Please report every line in the entries that contains the string "flex".

========================================

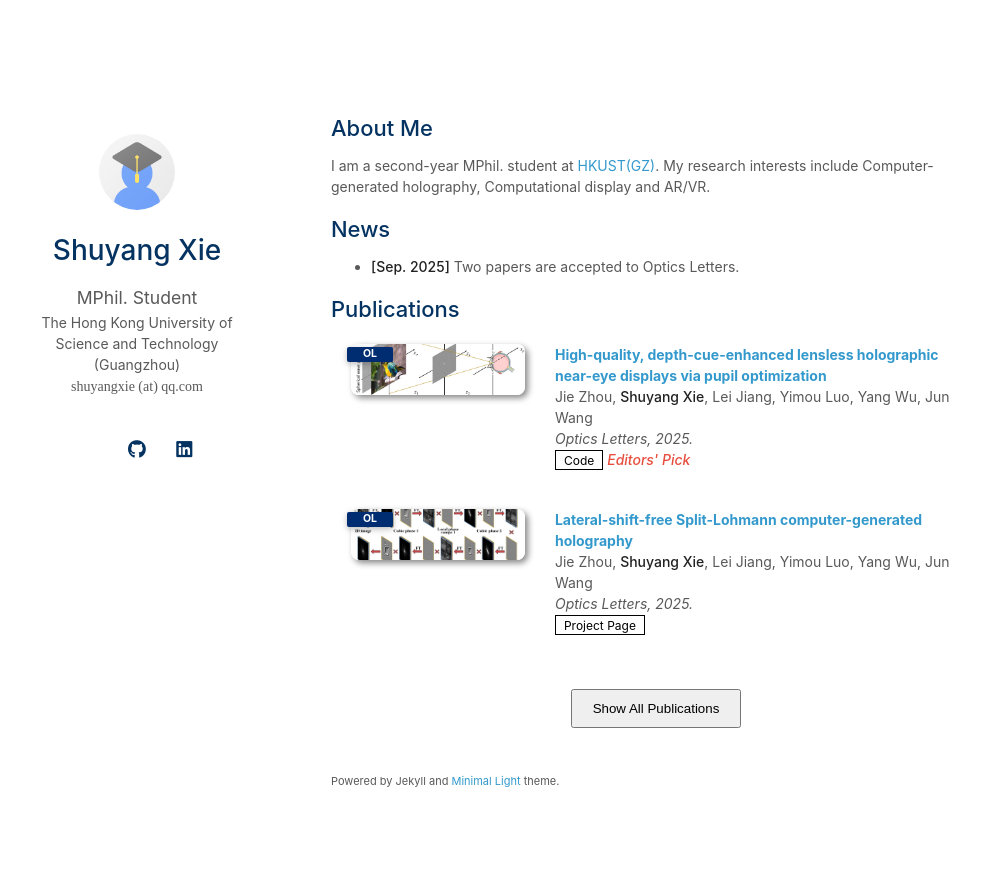
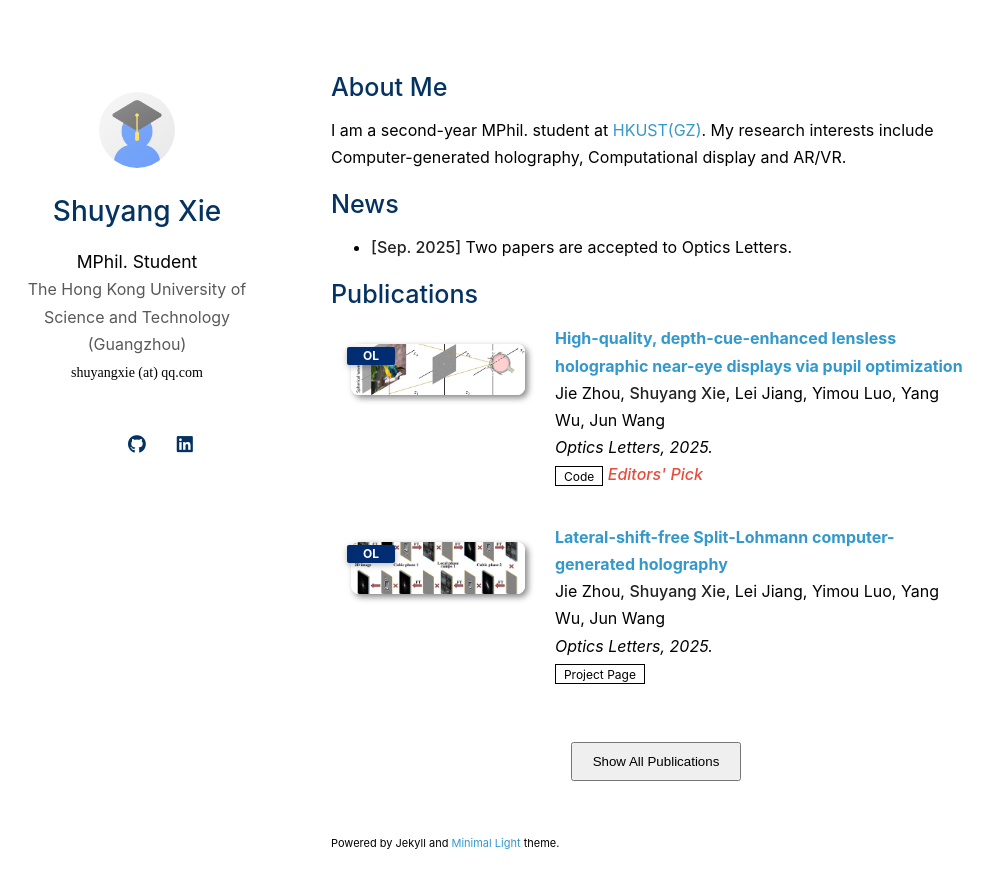
Before and after one commit to shu0x0y/shu0x0y.github.io, a Jekyll site: the page built from index.md, in a window 1280 px wide and 925 px high. Shown: the top 888 px of the window, without its empty margins (139-1132 px from the left). Built offline with Jekyll 4.4.1, drawn with Linux system fonts in a browser that asks for light colours; a style sheet for code colours, icons or effects is not loaded; our own code applies the rules of GitHub Pages for plain Markdown files.

Commit message:
Update font_sans_serif.css
Updated body styles to use 'Inter' font and adjusted line height.

```diff
--- a/assets/css/font_sans_serif.css
+++ b/assets/css/font_sans_serif.css
@@ -1,7 +1,13 @@
-body {
+/* body {
     background-color: #fff;
     padding:50px;
     font: 14px/1.5 -apple-system, BlinkMacSystemFont, "Segoe UI", Roboto, Oxygen, Ubuntu, Cantarell, "Fira Sans", "Droid Sans", "Helvetica Neue", Arial, sans-serif, "Apple Color Emoji", "Segoe UI Emoji", "Segoe UI Symbol";
     color:#595959;
     font-weight:400;
-  }
+  } */
+
+body {
+    font-family: 'Inter', sans-serif;
+    line-height: 1.7;
+    /* color: #333; /* 或者具体的颜色值 */ */
+}
```
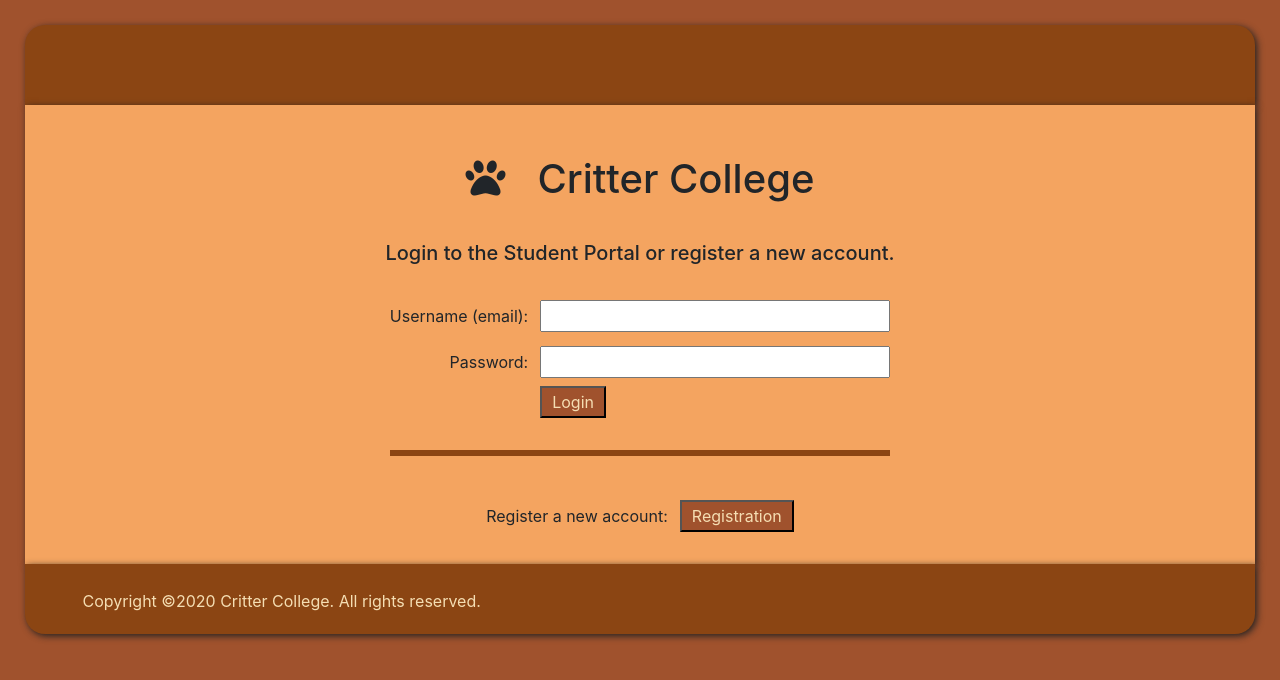
After one commit to kmjax/college, a PHP site: page /login.php in a window 1280 px wide. The commit adds this page. Shown: the top 680 px of the page. Run offline with PHP 8.4, Linux system fonts and the light colour scheme; some libraries are stand-ins or nearby versions.

Commit message:
Login page created; yet it is non-functional still

```diff
--- a/css/styles.css
+++ b/css/styles.css
@@ -39,15 +39,58 @@ main {
   padding-bottom: 50px;
 }
 
+#login-area {
+  display: flex;
+  justify-content: center;
+  padding-top: 20px;
+}
+
+#login-title-text {
+  padding-bottom: 30px;
+  text-align: center;
+}
+
+.login-label {
+  text-align: right;
+  margin: 10px 10px 0px 0px;
+  padding-bottom: 10px;
+}
+
+.login-input-text {
+  font-family: monospace;
+  padding: 2px 8px;
+}
+
+#login-button {
+  background-color: sienna;
+  color: wheat;
+  padding: 2px 10px;
+}
+
+#login-hr {
+  border: 3px solid saddlebrown;
+  margin-top: 30px;
+}
+
+#registration-button {
+  background-color: sienna;
+  color: wheat;
+  padding: 2px 10px;
+}
+
 #learn-more-text {
   margin-bottom: 50px;
+}
+
+.p-center {
+  text-align: center;
 }
 
 .blurb-box {
   background-color: saddlebrown;
   color: wheat;
   text-align: center;
-  padding: 15px 25px;
+  padding: 15px 15px;
   box-shadow: 2px 2px 7px #222222;
   border-top-left-radius: 20px;
   border-bottom-right-radius: 20px;
@@ -57,8 +100,7 @@ footer {
   background-color: saddlebrown;
   color: wheat;
   text-align: center;
-  padding-top: 25px;
-  padding-bottom: 5px;
+  padding: 25px 0px 5px 25px;
   border-bottom-left-radius: 20px;
   border-bottom-right-radius: 20px;
   box-shadow: 2px 2px 7px #222222;
--- a/index.html
+++ b/index.html
@@ -29,7 +29,7 @@
             <i class="fas fa-paw"></i> &nbsp; Critter College
           </div>
           <div class="col-lg-6" id="col-reg-login">
-            <a href="#" id="reg-login-link"
+            <a href="login.php" id="reg-login-link"
               ><i class="fas fa-sign-in-alt"></i> &nbsp; Register/Login</a
             >
           </div>
--- /dev/null
+++ b/login.php
@@ -0,0 +1,95 @@
+<!DOCTYPE html>
+<html lang="en">
+  <head>
+    <meta charset="UTF-8" />
+    <meta
+      name="description"
+      content="College Site - PHP/MySQL Homework Assignment - 2020-12-09"
+    />
+    <meta name="author" content="Kelsey McClanahan" />
+    <meta name="viewport" content="width=device-width, initial-scale=1.0" />
+    <title>Critter College - Login</title>
+    <link
+      rel="stylesheet"
+      href="https://cdn.jsdelivr.net/npm/bootstrap@4.5.3/dist/css/bootstrap.min.css"
+      integrity="sha384-TX8t27EcRE3e/ihU7zmQxVncDAy5uIKz4rEkgIXeMed4M0jlfIDPvg6uqKI2xXr2"
+      crossorigin="anonymous"
+    />
+    <script
+      src="https://kit.fontawesome.com/1c973cd7ab.js"
+      crossorigin="anonymous"
+    ></script>
+    <link rel="stylesheet" href="css/styles.css" />
+  </head>
+  <body>
+    <header>
+      <div class="container-lg">
+        <div class="row">
+          <p>&nbsp;</p>
+        </div>
+      </div>
+    </header>
+    <main>
+      <div class="container-lg">
+        <div class="row">
+          <div class="col-lg-12">
+            <h1 id="login-title-text">
+              <i class="fas fa-paw"></i> &nbsp; Critter College
+            </h1>
+          </div>
+        </div>
+        <div class="row">
+          <div class="col-lg-12">
+            <h5 class="p-center">Login to the Student Portal or register a new account.</h5>
+          </div>
+        </div>
+        <div class="row">
+          <div class="col-lg-12" id="login-area">
+            <form action="process-login.php" method="POST">
+              <table>
+                <tr>
+                  <td><p class="login-label">Username (email):</p></td>
+
+                  <td><input type='text' name='userName' size='32' class='login-input-text' value=''></td>
+                </tr>
+                <tr>
+                  <td><p class="login-label">Password:</p></td>
+                  <td><input type='text' name='userPassword' size='32' class='login-input-text' value=''></td>
+
+                </tr>
+                <tr>
+                  <td></td>
+                  <td><button type="submit" name="loginButton" id="login-button">Login</button></td>
+                </tr>
+                <tr>
+                  <td colspan="2"><hr id="login-hr"></td>
+                </tr>
+              </table>
+            </form>
+          </div>
+        </div>
+        <div class="row">
+          <div class="col-lg-12" id="login-area">
+            <form action="registration.php" method="POST">
+              <table>
+                <tr>
+                  <td><p class="login-label">Register a new account:</p></td>
+                  <td><button type="submit" name="registrationButton" id="registration-button">Registration</button></td>
+                </tr>
+              </table>
+            </form>
+          </div>
+        </div>
+      </div>
+    </main>
+    <footer>
+      <div class="container-lg">
+        <div class="row">
+          <p id="footer-text">
+            Copyright &copy;2020 Critter College. All rights reserved.
+          </p>
+        </div>
+      </div>
+    </footer>
+  </body>
+</html>
```
Also changed, not shown: README.md.
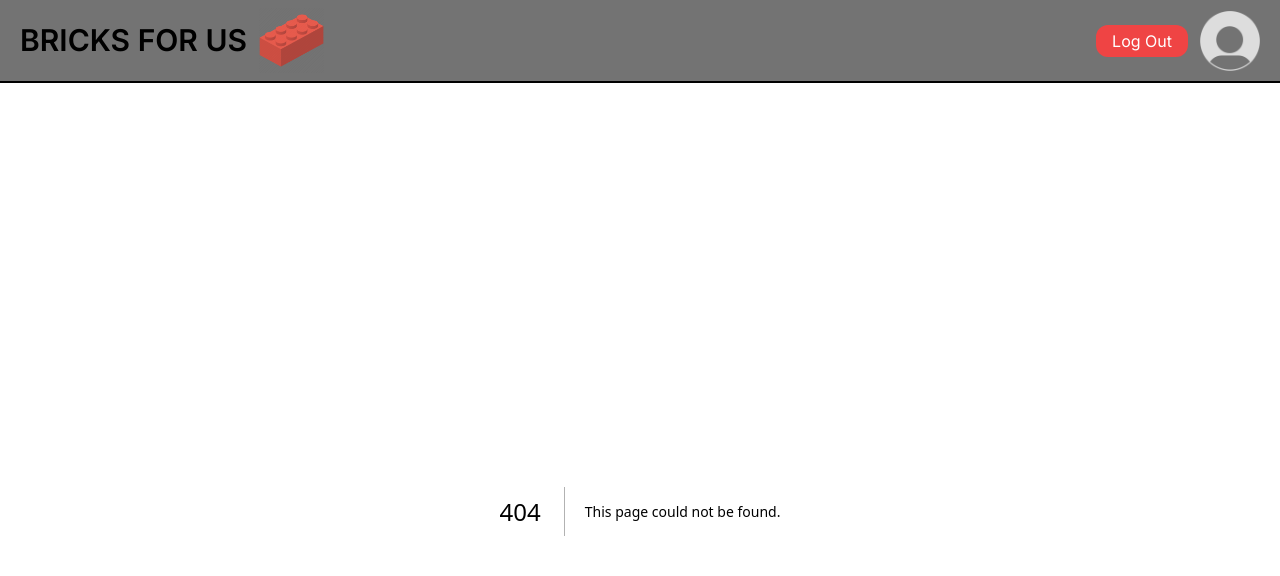
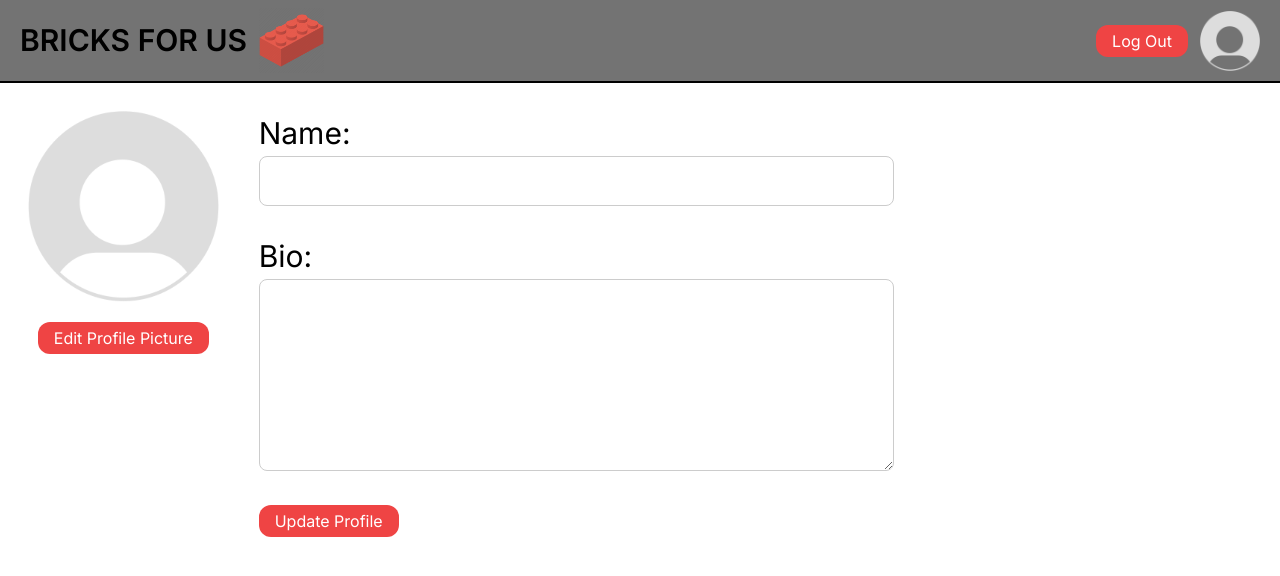
Before and after one commit to peter-t-wang315/dotjpg, a Next.js app: page /editProfile in a window 1280 px wide. Before the commit this address had no page. Shown: the top 576 px of the page. Built offline with nearby package versions, Linux system fonts and the light colour scheme.

Commit message:
Edit Profile page created

```diff
--- a/app/api/users/bio/route.js
+++ b/app/api/users/bio/route.js
@@ -1,22 +1,26 @@
 import { NextResponse } from "next/server";
-import { prisma } from "@/lib/prisma"
+import { prisma } from "@/lib/prisma";
 
 // edit user bio endpoint
 export async function PUT(req) {
   const body = await req.json();
-  const { bio } = body;
+  const { bio, name } = body;
 
-  const cookie = cookies().get('session')?.value;
+  const cookie = cookies().get("session")?.value;
   const session = await decrypt(cookie);
   const email = session?.email;
 
   const updatedUser = await prisma.User.update({
     where: {
-      email: email
+      email: email,
     },
     data: {
       bio: bio,
+      name: name,
     },
   });
-  return NextResponse.json({user: updatedUser.name, bio: updatedUser.bio}, {status: 200});
+  return NextResponse.json(
+    { user: updatedUser.name, bio: updatedUser.bio },
+    { status: 200 }
+  );
 }
--- /dev/null
+++ b/app/editProfile/page.js
@@ -0,0 +1,75 @@
+"use client";
+import Image from "next/image";
+import { useState } from "react";
+import { useRouter } from "next/navigation";
+import { ToastContainer, toast } from "react-toastify";
+import "react-toastify/dist/ReactToastify.css";
+
+const profilePic = "/images/profilePic.png";
+
+export default function Index() {
+  const [name, setName] = useState("");
+  const [bio, setBio] = useState("");
+  const { push } = useRouter();
+
+  const handleSubmit = async () => {
+    const currentURL = window.location.origin;
+    try {
+      console.log("We in here");
+      const response = await fetch(`${currentURL}/api/users/bio`, {
+        method: "POST",
+        headers: { "Content-Type": "application/json" },
+        body: JSON.stringify({
+          name: name,
+          bio: bio,
+        }),
+      });
+      if (response.ok) {
+        toast.success("Successfully updated account", {
+          position: bottom - left,
+        });
+        push("/profile");
+      } else {
+        toast.error(`Error uploading data`, {
+          position: bottom - left,
+        });
+        console.log("We broke");
+      }
+    } catch (error) {
+      console.log("ERror");
+      toast.error(`Error fetching data:${error}`, { position: bottom - left });
+    }
+  };
+
+  return (
+    <div className="flex w-full gap-10">
+      <div className="flex flex-col w-1/5 items-center gap-5">
+        <Image src={profilePic} width={300} height={300} alt={`Image`} />
+        <button className="btn-primary">Edit Profile Picture</button>
+      </div>
+      <div className="flex flex-col w-4/5 gap-7 w-full">
+        <div>
+          <h2>Name:</h2>
+          <input
+            className="input-primary w-4/6"
+            name="name"
+            onChange={async (e) => {
+              setName(e.target.value);
+            }}
+          />
+        </div>
+        <div>
+          <h2>Bio:</h2>
+          <textarea
+            className="textarea-primary min-h-48 w-4/6"
+            onChange={(e) => {
+              setBio(e.target.value);
+            }}
+          />
+        </div>
+        <button className="btn-primary self-start">Update Profile</button>
+      </div>
+      <ToastContainer />
+    </div>
+  );
+}
--- a/app/profile/page.js
+++ b/app/profile/page.js
@@ -1,5 +1,9 @@
+"use client";
 import ProfileReviewCard from "@/components/ProfileReviewCard";
 import Image from "next/image";
+import { useRouter } from "next/navigation";
+import { ToastContainer, toast } from "react-toastify";
+import "react-toastify/dist/ReactToastify.css";
 
 const profilePic = "/images/profilePic.png";
 const firstName = "John";
@@ -17,6 +21,7 @@ const reviews = [
 ];
 
 export default function Index() {
+  const { push } = useRouter();
   return (
     <div className="flex w-full gap-10">
       <div className="flex flex-col w-1/6 items-center">
@@ -25,7 +30,14 @@ export default function Index() {
           {firstName} {lastName}
         </h1>
         <p className="mb-3">{userName}</p>
-        <button className="btn-primary">Edit Profile</button>
+        <button
+          className="btn-primary"
+          onClick={() => {
+            push("/editProfile");
+          }}
+        >
+          Edit Profile
+        </button>
       </div>
       <div className="flex flex-col w-5/6">
         <h2>Bio</h2>
@@ -41,6 +53,7 @@ export default function Index() {
           ))}
         </div>
       </div>
+      <ToastContainer />
     </div>
   );
 }
```
Also changed, not shown: 1 other file (tests, documents, lock files or other folders).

========================================

> [ANSWER TO THIS TASK]:
+  display: flex;
+    <div className="flex w-full gap-10">
+      <div className="flex flex-col w-1/5 items-center gap-5">
+      <div className="flex flex-col w-4/5 gap-7 w-full">
     <div className="flex w-full gap-10">
       <div className="flex flex-col w-1/6 items-center">
       <div className="flex flex-col w-5/6">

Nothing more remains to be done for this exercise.